The NordLink interconnector will be developed and owned 50% by Statnett and 50% by a group consisting of grid company TenneT and German investment bank KfW. The subsea cable will have a capacity of 1.4 GW and create a cross-border connection to hydropower in Norway and wind installations in Germany.
Lex Hartman, a member of the executive board at project partner TenneT, says, "We are delighted at this positive signal regarding the electricity connection between Norway and Germany. NordLink enables mutual exchange of energy from German wind and Norwegian hydroelectric power and is, therefore, an important part of [the] German energy transition."

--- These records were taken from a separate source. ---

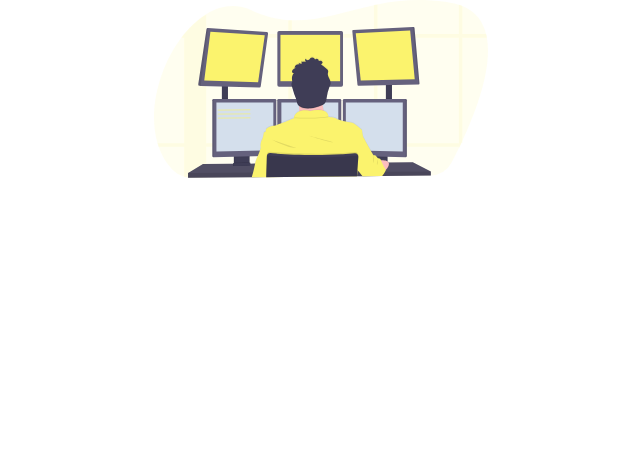
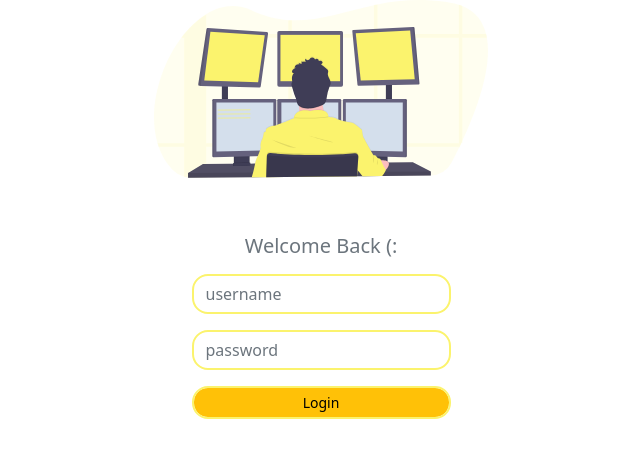
Before and after one commit to HenSetiawan/task-list-vue, a Vue app: page /#/login in a window 1280 px wide. Before the commit this address had no page. Shown: the top 458 px of the page, without its empty margins (319-959 px from the left). Built offline with nearby package versions, Linux system fonts and the light colour scheme.

Commit message:
add login page

```diff
--- a/src/router/index.js
+++ b/src/router/index.js
@@ -1,11 +1,17 @@
 import { createRouter, createWebHashHistory } from "vue-router";
 import Task from "../views/Task.vue";
+import Login from "../views/Login.vue";
 
 const routes = [
   {
     path: "/",
     name: "task",
     component: Task,
+  },
+  {
+    path: "/login",
+    name: "Login",
+    component: Login,
   },
 ];
 
--- /dev/null
+++ b/src/views/Login.vue
@@ -0,0 +1,41 @@
+<template>
+  <div class="container mt-5">
+    <div class="row">
+      <div class="col-lg-12">
+        <h1 class="mb-3 mt-2 text-secondary">Welcome Back (:</h1>
+        <form action="">
+          <div class="input-group mb-3">
+            <input type="text" class="form-control" placeholder="username" />
+          </div>
+          <div class="input-group mb-3">
+            <input
+              type="password"
+              class="form-control"
+              placeholder="password"
+            />
+          </div>
+          <div class="input-group mb-3">
+            <button class="btn btn-warning btn-sm form-control">Login</button>
+          </div>
+        </form>
+      </div>
+    </div>
+  </div>
+</template>
+
+<style scoped>
+.container {
+  display: flex;
+  justify-content: center;
+}
+input,
+button {
+  border-radius: 16px;
+  border: 2px solid #fbf36d !important;
+}
+
+h1 {
+  font-size: 20px;
+  text-align: center;
+}
+</style>
--- a/src/views/Task.vue
+++ b/src/views/Task.vue
@@ -1,7 +1,7 @@
 <template>
   <div class="container">
-    <div class="row mt-5">
-      <div v-for="task in tasks" :key="task.id" class="col-lg-6 mt-4">
+    <div class="row mt-5 mb-5">
+      <div v-for="task in tasks" :key="task._id" class="col-lg-6 mt-4">
         <div class="card p-2">
           <h4>{{ task.title }}</h4>
           <p class="subject">{{ task.subject }}</p>
@@ -9,8 +9,15 @@
           <p>
             {{ task.description }}
           </p>
-
-          <a :href="task.url" class="badge rounded-pill bg-warning">link</a>
+          <div class="action">
+            <a :href="task.url" class="badge rounded-pill bg-warning">link</a>
+            <button
+              @click="deleteTask(task._id)"
+              class="ml-2 badge rounded-pill bg-danger btn-action"
+            >
+              Hapus
+            </button>
+          </div>
         </div>
       </div>
     </div>
@@ -35,10 +42,13 @@ export default {
         return response.json();
       })
       .then((result) => {
-        console.log(result);
         this.tasks = result.data;
-        console.log(this.tasks);
       });
+  },
+  methods: {
+    deleteTask(taskId) {
+      console.log(taskId);
+    },
   },
 };
 </script>
@@ -76,8 +86,19 @@ a {
   width: 20%;
 }
 
+.btn-action {
+  display: inline-block;
+  width: 20%;
+  border: none;
+}
+
+.action {
+  display: flex;
+  justify-content: space-between;
+}
+
 .fab {
-  position: absolute;
+  position: fixed;
   right: 30px;
   cursor: pointer;
   bottom: 30px;
```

The NSN interconnector, meanwhile, will be developed and owned 50% by Statnett and 50% by British energy company National Grid. The subsea cable will also have a capacity of 1.4 GW and will run between Kvilldal, Norway, and Blyth in the U.K.
Hakon Borgen, executive vice president of Statnett, says the company is pleased to receive the licenses from the Norwegian ministry.
"This is an important step toward realizing the two projects as planned," explains Borgen. ‘The two new interconnectors will be key parts of the next-generation power system and will contribute to greater security of supply and more value creation in Norway. They will also pave the way for increased utilization of renewable energy and, thereby, for reaching the climate targets in Norway and our partner countries.’
‘We will proceed with the planning of these projects," adds Borgen. "Negotiations are being conducted with suppliers, and work is being done to clarify issues concerning regulations and remaining licenses on the German and U.K. sides. We are working to have this in place in time for us to make our investment decision according to plan."
NordLink is scheduled for completion by 2018, and NSN is scheduled for completion by 2020.